"Discovery departing," Kelly announced as the venerable orbiter departed.
The astronauts scheduled to return to Earth woke up to a recording from actor William Shatner, who played Kirk in the original Star Trek television series and seven movies.
"Space, the final frontier," Shatner, 79, said. "These have been the voyages of the space shuttle Discovery. Her 30-year mission: to seek out new science, to build new outposts, to bring nations together on the final frontier, to boldly go and do what no spacecraft has done before."
Discovery has spent a full year - 365 days - in space as of the end of the current mission. The shuttle will have traveled more than 150 million miles by the time it touches down Wednesday morning at Cape Canaveral.
After leaving its dock at 8:37 AM EST today, Discovery flew in a circle around the space station. Astronauts on board the 27-year old orbiter took pictures of the ISS, while crew members aboard the space station returned the photographic favor.
Discovery delivered an equipment platform and storage compartment to the ISS. The 13-year old, multinational research facility is now about 97 percent complete.
NASA also delivered a robot called R2 to the space station.
The humanoid machine was the subject of some presidential humor during a phone call from President Barack Obama to the Discovery and ISS crews last week.
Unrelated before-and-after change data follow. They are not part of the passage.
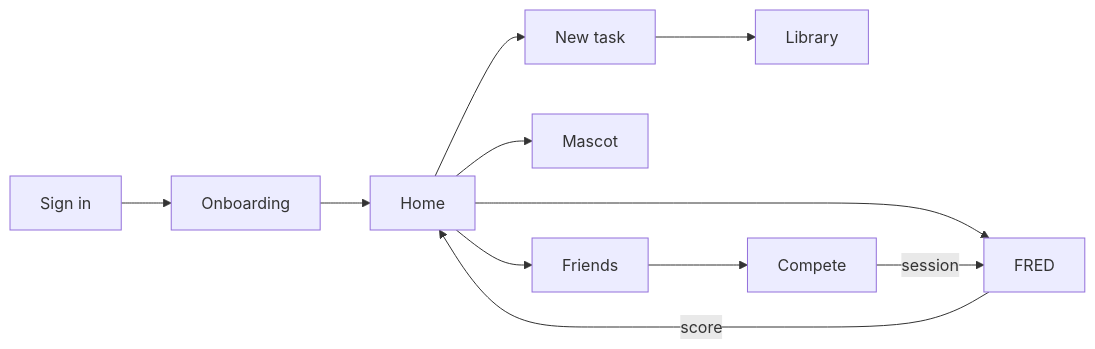
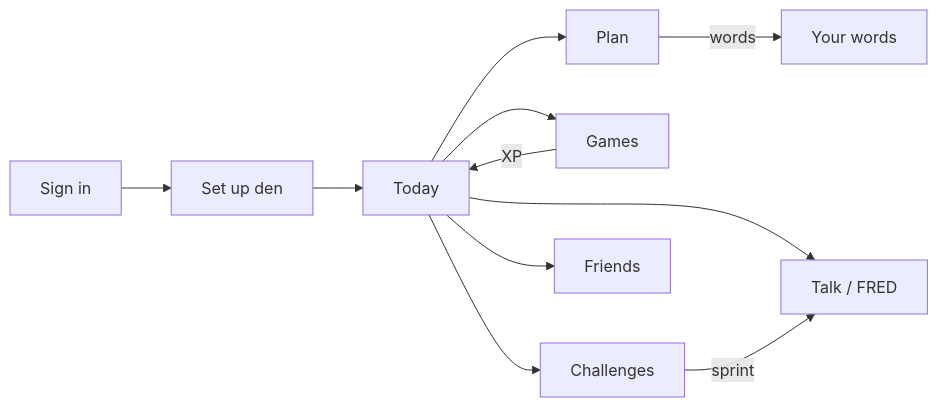
Before and after one commit to JoanaOkica/language-app: the diagram in docs/SCREENS.md, drawn with Mermaid. The commit also changed other lines of this file and 50 other files, not shown here.

````diff
--- a/docs/SCREENS.md
+++ b/docs/SCREENS.md
@@ -17,13 +33,13 @@
 ```mermaid
 flowchart LR
-    A[Sign in] --> B[Onboarding]
-    B --> C[Home]
-    C --> D[New task]
-    D --> E[Library]
-    C --> F[FRED]
-    F -->|score| C
-    C --> G[Mascot]
-    C --> H[Friends]
-    H --> I[Compete]
-    I -->|session| F
+    A[Sign in] --> B[Set up den]
+    B --> C[Today]
+    C --> D[Plan]
+    D -->|words| E[Your words]
+    C --> F[Talk / FRED]
+    C --> G[Games]
+    C --> H[Challenges]
+    C --> I[Friends]
+    H -->|sprint| F
+    G -->|XP| C
 ```
````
Obama good-naturely urged the astronauts to unpack the three and one-half foot tall, legless automaton from its shipment container.
After retirement Discovery will be displayed at the Smithsonian Institution's National Air and Space Museum in Washington, DC.
First entering service in 1984, OV-103, as Discovery is formally known by NASA, delivered the Hubble Space Telescope to orbit and ferried astronauts to perform the second and third repair missions for that instrument.
Discovery also launched the Ulysses probe and carried Mercury astronaut John Glenn, then 77, back to space in October 1998. It also was the first shuttle to return to space after the Challenger and Columbia disasters.
Endeavor and Atlantis will join it in retirement after NASA's space shuttle program is retired upon completion of two more flights this year.